“How long can your daughter be happy with the books at the chapel?” Immar asked.
“He’s right, Mother.” Erin chimed in, not one to be left out of adult conversations.
“And even if she could be, what future is there for her in a village this small? The boys who throw rocks at her now won’t show her any more love when she becomes a woman.”
“Hey!” Erin shouted, turning on Immar angrily. He pressed onward.
“And how effective can a one eyed fisherwoman really be, anyway?”
“HEY!” Erin shouted again, louder this time. “I’m the fourth best spear fisher in this village!”
Immar turned to look at her.
“I really must learn to stop being surprised by you. I apologize for assuming.” he said, before looking back to lock gazes with Erin’s mother. “But that only goes to demonstrate my main point. Erin is made to face greater challenges than those offered through the eternal struggle between fish and fisher. Let me give her the tools to do that.”
“Please mom!” Erin begged.
Her mother looked back and forth between her daughter, and the wizard who wanted to take her away. Tears began to appear on the woman’s eyelids.
“Is this really what you want, Errie? You know you can’t change your mind once you do this.”
Erin seemed a little surprised by that, and turned to look at Immar for confirmation.
“It’s true.” he said. “I live very far from here, and I am a very busy wizard. I cannot be bothered with an apprentice who is not dedicated to her craft.”
Erin’s face was as serious as a seven year old’s face had ever been. But it only a took her a moment to return her gaze to her mother.
“Yes, mom. I want to.” uttered with the solemnity of a soldier.
The woman stepped back until her feet met the edge of a chair, and slumped into it, bringing her hands up to cover her face. When she removed them, Immar saw her try to hide the tears she wiped away.
“Alright.” she said, sounding suddenly lonely.
Immar nodded, and moved to the side of the room to begin casting a spell while Erin and her mother made their goodbyes. He heard the woman telling her daughter to be good, and not to forget that she was loved. By the time the woman’s heavy sobbing had quieted, the spell had completed, creating a portal in the center of the room.
“Come, Erin.” Immar said.
“Just a moment!” she shouted, and ran into the next room. She returned shortly with a bag slung over her shoulder, and a fishing spear in one hand. Immar could see the leg of a stuffed toy sticking out of the bag. The wizard nodded, approving. Nothing about wizardry discouraged a fondness for possessions.
Immar then placed his hand on Erin’s back, and turned once more towards her mother.

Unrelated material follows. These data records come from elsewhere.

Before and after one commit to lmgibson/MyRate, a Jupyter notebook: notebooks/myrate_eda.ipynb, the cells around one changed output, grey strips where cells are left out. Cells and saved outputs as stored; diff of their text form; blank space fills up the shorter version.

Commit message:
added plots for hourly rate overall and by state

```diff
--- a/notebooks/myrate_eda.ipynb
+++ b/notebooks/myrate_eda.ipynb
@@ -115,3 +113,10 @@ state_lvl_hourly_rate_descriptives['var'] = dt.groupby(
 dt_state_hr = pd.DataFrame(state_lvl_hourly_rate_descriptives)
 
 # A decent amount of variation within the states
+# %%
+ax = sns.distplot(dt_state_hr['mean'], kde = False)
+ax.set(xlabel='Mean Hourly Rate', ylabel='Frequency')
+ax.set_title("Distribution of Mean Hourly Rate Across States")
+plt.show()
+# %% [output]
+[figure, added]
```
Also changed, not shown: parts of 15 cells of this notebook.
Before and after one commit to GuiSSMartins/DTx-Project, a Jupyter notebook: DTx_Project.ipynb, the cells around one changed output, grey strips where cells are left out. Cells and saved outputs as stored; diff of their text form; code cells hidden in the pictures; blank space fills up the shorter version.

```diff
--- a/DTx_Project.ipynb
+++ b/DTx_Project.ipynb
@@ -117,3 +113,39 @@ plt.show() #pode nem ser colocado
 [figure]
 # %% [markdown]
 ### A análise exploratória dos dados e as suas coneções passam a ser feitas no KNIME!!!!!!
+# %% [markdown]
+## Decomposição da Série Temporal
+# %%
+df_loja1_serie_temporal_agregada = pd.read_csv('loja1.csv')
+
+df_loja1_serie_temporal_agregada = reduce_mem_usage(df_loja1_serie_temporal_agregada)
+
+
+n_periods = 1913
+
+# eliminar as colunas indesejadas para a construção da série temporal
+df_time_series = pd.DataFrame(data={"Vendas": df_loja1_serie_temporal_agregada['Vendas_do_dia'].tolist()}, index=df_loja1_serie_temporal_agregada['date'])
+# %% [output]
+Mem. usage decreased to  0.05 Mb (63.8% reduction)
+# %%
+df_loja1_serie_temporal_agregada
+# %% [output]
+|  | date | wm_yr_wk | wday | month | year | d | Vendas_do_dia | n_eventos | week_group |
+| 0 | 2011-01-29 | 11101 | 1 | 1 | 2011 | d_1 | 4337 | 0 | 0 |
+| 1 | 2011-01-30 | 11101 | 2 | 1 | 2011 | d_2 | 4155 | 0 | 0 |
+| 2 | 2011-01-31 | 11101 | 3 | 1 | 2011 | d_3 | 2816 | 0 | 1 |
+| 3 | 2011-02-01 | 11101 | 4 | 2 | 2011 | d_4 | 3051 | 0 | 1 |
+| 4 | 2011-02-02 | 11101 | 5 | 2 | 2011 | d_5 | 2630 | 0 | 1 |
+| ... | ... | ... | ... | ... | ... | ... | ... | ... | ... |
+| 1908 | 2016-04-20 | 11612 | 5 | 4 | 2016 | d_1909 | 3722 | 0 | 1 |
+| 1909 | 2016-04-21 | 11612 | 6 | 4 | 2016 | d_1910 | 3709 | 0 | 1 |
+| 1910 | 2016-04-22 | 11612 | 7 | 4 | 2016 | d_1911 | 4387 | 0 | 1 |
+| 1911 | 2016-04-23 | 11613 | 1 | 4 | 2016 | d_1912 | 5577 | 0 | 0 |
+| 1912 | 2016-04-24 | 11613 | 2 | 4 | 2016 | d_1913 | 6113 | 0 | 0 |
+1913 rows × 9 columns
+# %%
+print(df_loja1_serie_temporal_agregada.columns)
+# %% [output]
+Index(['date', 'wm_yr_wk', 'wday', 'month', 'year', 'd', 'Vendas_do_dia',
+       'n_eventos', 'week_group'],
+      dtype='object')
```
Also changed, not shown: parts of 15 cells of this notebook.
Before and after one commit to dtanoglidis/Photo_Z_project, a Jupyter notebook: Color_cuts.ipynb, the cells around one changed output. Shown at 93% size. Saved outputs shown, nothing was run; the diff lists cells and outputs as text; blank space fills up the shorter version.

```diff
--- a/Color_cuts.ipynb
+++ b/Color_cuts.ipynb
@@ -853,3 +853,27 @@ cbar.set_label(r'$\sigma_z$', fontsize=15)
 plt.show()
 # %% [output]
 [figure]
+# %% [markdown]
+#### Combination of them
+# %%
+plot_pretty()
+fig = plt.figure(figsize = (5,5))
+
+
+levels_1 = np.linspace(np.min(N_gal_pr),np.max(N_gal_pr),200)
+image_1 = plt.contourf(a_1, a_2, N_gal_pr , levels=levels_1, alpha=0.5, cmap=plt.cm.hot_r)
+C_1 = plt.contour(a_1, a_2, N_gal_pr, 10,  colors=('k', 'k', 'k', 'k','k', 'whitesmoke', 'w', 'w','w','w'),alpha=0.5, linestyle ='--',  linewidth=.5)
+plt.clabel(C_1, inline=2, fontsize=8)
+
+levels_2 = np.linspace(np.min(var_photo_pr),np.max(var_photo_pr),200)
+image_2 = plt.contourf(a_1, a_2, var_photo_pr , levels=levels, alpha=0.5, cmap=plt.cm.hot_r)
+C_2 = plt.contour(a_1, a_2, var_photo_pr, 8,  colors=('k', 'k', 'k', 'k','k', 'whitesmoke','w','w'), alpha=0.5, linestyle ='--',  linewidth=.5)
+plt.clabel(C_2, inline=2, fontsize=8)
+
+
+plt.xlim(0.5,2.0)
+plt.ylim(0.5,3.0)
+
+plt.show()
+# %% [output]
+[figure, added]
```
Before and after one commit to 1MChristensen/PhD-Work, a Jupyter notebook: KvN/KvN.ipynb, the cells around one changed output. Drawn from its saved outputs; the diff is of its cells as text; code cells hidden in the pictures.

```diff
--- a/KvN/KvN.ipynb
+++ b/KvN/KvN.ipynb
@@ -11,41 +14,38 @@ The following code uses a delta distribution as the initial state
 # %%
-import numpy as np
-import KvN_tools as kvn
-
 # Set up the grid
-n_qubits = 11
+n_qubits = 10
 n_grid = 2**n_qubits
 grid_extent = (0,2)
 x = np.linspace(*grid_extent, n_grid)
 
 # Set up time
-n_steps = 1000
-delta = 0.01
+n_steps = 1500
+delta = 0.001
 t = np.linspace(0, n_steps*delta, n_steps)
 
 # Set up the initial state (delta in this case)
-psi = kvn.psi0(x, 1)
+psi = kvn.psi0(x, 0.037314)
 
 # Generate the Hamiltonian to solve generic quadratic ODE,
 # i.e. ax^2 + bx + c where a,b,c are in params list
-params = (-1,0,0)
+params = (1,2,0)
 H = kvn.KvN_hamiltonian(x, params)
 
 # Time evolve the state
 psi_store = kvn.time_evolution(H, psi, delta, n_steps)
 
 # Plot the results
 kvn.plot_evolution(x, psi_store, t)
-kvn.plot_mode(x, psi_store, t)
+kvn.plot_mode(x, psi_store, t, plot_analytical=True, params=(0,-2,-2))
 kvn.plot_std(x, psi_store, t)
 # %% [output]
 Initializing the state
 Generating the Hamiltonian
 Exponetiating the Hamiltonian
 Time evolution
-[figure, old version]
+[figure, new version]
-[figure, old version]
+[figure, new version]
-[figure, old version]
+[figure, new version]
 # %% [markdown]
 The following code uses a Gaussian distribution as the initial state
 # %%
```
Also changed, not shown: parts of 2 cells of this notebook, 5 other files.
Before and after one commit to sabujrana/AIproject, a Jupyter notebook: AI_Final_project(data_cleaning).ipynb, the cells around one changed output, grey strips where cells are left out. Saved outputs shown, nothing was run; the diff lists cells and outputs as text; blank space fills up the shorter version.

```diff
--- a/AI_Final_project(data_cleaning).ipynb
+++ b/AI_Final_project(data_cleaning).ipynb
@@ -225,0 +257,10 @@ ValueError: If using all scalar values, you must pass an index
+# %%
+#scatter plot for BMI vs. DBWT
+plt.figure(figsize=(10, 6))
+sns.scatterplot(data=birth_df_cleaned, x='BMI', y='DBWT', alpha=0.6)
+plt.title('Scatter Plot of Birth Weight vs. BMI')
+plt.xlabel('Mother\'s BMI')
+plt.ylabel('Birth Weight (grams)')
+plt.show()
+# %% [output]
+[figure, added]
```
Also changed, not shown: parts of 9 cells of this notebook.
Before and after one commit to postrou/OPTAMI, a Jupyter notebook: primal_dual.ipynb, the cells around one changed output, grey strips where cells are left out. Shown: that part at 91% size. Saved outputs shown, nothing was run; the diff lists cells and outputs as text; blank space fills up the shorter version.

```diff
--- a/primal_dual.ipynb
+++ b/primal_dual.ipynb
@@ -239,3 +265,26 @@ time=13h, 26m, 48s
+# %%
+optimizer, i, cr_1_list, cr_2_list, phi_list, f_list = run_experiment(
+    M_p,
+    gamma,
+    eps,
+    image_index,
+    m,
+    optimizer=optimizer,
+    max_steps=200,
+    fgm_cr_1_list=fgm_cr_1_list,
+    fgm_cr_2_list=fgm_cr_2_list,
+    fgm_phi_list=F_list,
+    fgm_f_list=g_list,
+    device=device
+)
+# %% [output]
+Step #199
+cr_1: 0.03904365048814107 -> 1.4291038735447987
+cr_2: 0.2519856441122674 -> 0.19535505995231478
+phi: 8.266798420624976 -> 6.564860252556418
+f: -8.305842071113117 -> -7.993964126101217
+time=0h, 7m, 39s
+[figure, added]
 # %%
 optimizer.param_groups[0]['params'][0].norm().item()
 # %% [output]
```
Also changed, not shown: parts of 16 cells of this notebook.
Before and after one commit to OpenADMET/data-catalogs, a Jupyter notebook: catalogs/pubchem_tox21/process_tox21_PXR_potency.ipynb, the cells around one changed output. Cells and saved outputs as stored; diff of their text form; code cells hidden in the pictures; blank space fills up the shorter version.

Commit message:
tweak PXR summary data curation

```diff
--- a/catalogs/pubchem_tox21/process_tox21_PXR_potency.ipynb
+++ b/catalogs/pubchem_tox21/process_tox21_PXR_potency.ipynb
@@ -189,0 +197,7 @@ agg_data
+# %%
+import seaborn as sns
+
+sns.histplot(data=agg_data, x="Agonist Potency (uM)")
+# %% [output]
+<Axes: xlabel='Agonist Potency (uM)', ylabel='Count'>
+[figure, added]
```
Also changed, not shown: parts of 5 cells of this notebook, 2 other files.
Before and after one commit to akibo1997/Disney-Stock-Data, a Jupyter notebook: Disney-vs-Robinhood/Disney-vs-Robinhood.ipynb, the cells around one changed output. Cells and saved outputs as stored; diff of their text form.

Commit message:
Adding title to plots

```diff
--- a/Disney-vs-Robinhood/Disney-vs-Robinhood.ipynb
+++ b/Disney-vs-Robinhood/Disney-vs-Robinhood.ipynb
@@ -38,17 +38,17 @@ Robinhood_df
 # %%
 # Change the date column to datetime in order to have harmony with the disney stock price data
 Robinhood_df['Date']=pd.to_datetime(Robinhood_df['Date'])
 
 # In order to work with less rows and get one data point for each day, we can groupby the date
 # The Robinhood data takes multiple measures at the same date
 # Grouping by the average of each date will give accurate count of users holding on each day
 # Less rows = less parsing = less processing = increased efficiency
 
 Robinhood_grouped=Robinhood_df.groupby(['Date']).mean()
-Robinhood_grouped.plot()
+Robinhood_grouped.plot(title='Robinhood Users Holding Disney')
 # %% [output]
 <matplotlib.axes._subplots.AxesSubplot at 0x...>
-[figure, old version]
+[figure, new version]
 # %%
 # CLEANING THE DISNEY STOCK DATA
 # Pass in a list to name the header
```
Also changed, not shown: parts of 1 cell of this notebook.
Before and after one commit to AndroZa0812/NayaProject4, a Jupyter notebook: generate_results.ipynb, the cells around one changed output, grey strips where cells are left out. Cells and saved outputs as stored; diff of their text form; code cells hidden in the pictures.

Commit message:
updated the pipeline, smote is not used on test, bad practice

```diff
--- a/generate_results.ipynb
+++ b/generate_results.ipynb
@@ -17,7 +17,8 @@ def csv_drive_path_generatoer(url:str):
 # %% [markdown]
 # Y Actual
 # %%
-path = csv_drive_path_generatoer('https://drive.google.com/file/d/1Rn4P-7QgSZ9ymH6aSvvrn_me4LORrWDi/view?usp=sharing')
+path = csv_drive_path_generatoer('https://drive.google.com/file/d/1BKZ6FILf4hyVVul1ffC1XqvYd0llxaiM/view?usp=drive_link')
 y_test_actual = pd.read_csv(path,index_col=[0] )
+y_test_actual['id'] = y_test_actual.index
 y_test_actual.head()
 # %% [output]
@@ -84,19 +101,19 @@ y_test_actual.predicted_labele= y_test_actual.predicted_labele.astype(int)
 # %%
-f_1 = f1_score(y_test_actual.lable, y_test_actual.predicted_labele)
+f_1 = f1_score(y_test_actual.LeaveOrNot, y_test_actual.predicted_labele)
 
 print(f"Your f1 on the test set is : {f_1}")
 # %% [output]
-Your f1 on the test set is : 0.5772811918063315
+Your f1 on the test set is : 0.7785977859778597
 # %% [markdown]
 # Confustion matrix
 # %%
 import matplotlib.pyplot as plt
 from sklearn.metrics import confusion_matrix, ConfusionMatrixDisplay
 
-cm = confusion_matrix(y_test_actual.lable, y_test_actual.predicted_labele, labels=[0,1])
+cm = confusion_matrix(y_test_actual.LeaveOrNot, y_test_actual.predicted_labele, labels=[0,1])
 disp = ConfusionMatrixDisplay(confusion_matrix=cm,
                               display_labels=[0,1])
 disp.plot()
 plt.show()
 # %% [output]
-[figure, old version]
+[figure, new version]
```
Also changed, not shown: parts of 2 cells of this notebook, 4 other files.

“You are giving her a great gift. She will always thank you for that.”
Before the woman could respond, the wizard and his apprentice stepped through the portal, into a tower several days travel away.
“Welcome home,” Immar said.